For the calves born in 2012 the theme was just ‘2012’ because so much happened that year. It was he Queen’s Jubilee year our 60th anniversary and also the London Olympics. So we had great fun coming up with diverse names to suit the theme and as one of the biggest calves of the year Balmoral was aptly named.
He was, however, a mistake! During the rut of 2011, when Balmoral was conceived, we attempted to restrict the number of cows breeding by leaving them out on the free-range without a bull. That all seemed fine until a young bull, Strudel, went missing in the hill enclosure and turned up a few weeks later on the free range having found ‘heaven’, i.e. lots of reindeer females – even more than your average breeding bull would manage in a season.
Fly was one of those cows left out but ended up in calf to Strudel. But we’re not complaining because there are now some great reindeer in the herd now as a result from that rutting season in 2011.
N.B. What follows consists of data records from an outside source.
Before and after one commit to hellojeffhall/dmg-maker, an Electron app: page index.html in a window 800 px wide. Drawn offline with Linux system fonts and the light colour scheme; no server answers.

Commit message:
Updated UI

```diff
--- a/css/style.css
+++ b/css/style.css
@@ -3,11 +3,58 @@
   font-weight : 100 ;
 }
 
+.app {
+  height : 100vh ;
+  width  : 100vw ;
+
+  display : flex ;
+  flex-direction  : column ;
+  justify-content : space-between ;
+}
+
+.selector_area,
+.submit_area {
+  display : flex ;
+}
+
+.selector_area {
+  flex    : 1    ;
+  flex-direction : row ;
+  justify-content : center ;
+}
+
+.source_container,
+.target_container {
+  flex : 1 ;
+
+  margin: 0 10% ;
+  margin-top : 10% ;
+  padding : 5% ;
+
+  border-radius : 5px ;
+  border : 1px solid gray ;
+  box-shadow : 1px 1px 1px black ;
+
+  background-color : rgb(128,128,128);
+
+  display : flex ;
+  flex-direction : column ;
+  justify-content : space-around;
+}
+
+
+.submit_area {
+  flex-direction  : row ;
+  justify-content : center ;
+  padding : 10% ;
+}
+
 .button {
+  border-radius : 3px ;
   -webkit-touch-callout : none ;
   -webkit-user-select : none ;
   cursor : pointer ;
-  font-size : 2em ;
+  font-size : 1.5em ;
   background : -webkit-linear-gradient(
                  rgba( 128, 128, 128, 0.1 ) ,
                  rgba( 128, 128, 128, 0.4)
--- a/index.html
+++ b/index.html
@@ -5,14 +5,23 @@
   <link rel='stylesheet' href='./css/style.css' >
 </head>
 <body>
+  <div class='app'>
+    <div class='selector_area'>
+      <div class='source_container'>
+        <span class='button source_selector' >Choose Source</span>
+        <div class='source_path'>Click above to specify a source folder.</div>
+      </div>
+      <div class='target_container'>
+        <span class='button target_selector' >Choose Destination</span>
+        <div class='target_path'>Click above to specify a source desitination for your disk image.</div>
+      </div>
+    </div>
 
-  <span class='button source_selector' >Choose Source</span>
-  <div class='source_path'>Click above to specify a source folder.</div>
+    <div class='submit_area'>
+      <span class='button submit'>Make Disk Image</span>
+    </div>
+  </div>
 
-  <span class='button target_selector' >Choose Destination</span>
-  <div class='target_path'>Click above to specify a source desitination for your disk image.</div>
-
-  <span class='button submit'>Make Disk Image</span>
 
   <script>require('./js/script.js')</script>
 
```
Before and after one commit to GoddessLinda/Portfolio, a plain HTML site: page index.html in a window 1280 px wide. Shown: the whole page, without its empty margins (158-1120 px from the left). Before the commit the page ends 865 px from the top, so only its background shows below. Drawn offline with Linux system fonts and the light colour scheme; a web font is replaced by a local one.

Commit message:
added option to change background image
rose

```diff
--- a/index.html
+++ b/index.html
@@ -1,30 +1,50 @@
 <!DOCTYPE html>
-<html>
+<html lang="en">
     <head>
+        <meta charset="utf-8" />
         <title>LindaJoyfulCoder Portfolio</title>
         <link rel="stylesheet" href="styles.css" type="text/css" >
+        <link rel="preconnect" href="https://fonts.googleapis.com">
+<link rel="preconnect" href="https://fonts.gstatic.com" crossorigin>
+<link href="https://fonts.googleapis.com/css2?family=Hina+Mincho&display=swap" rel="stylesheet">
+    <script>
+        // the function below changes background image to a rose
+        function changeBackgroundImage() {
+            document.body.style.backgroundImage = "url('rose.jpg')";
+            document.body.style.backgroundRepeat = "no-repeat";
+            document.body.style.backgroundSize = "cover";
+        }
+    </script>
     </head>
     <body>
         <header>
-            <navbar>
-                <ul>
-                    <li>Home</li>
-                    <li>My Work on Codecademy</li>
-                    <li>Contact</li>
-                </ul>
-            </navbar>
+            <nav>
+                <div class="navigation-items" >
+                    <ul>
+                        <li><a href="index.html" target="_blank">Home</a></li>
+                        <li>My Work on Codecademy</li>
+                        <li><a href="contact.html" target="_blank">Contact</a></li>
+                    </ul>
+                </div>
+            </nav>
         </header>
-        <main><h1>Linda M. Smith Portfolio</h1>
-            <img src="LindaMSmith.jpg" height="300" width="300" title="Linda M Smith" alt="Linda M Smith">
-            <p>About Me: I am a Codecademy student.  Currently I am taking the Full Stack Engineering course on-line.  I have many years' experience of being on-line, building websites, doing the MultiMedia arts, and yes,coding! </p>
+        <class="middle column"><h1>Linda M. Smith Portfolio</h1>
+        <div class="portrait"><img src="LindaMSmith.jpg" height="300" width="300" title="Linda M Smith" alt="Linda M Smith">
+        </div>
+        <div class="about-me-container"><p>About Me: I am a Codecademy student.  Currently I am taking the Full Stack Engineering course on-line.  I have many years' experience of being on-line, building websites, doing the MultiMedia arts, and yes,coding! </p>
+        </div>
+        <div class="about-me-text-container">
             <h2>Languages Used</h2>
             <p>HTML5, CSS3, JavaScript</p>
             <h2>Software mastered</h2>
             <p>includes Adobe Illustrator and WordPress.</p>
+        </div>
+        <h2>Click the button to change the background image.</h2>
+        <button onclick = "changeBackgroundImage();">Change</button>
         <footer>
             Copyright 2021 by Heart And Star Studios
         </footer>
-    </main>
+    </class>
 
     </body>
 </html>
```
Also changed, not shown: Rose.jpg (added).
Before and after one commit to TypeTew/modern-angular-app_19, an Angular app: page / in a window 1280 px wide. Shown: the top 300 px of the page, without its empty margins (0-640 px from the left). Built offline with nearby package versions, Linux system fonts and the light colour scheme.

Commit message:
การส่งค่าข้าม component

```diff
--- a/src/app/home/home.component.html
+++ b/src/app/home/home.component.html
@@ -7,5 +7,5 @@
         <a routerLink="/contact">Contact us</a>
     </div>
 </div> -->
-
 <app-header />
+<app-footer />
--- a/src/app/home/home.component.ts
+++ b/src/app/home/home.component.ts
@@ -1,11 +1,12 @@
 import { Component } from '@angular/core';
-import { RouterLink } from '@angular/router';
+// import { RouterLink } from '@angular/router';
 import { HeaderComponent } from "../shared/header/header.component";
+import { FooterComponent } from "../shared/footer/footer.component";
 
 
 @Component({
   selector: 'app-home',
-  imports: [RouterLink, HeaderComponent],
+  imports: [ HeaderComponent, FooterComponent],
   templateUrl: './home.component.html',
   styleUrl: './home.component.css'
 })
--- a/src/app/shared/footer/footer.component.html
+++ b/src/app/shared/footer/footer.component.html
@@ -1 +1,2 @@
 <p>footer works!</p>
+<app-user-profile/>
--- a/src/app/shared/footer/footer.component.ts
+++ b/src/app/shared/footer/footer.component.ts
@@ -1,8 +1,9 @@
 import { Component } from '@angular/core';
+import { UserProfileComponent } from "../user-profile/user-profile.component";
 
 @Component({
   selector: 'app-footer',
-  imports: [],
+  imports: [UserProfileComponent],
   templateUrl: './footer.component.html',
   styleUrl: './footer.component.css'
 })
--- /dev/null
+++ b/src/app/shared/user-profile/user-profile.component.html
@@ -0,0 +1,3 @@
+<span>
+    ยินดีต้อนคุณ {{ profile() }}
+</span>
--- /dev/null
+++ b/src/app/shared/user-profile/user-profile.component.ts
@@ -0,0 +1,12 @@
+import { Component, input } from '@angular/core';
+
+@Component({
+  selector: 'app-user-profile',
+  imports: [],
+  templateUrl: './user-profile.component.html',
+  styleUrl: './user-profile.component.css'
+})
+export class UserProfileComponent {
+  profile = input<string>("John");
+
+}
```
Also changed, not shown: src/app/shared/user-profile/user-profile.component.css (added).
During the 35 plus years I have been with the reindeer there have been some iconic bull reindeer who have stood out amongst the rest of the herd. In the early 1980s it had been Troll: great name (from the children’s story Billy Goat’s Gruff – and yes there was a Trip and a Trap too) and an equally great reindeer. His son Gustav, a real gentleman among reindeer, took over from him in the late 80s and early 90s. Then we brought in a young bull from Whipsnade Zoo for new blood and that was Crackle, who featured in many photos, leaflets and articles about the herd. Indeed he was the reindeer on the front cover of the first book I wrote about reindeer, Velvet Antlers, Velvet Noses’.
In 2003, a bull calf named Crann was born and by two years old he showed all the signs of being something special. As a mature breeding bull he grew huge antlers year after year, probably the biggest antlers that have ever been seen in the Cairngorm herd and right up until his last year he continued to grow amazing antlers for his age.
By 2015, Balmoral was the most promising young bull in the herd, growing huge antlers as a three year old. As a result, we decided to give him a shot as a breeding bull, allowing him to father some calves, rather than being castrated as most of the other three year old males are. In 2016 he looked incredible with even bigger antlers, and ended up being the main breeding bull that autumn, with many of the calves born last spring fathered by him. He’s well and truly spread his genes about! His son Burns, born May 2017, who is big, bold and boisterous may well follow in his footsteps and become a breeding bull in his own right in a couple of years.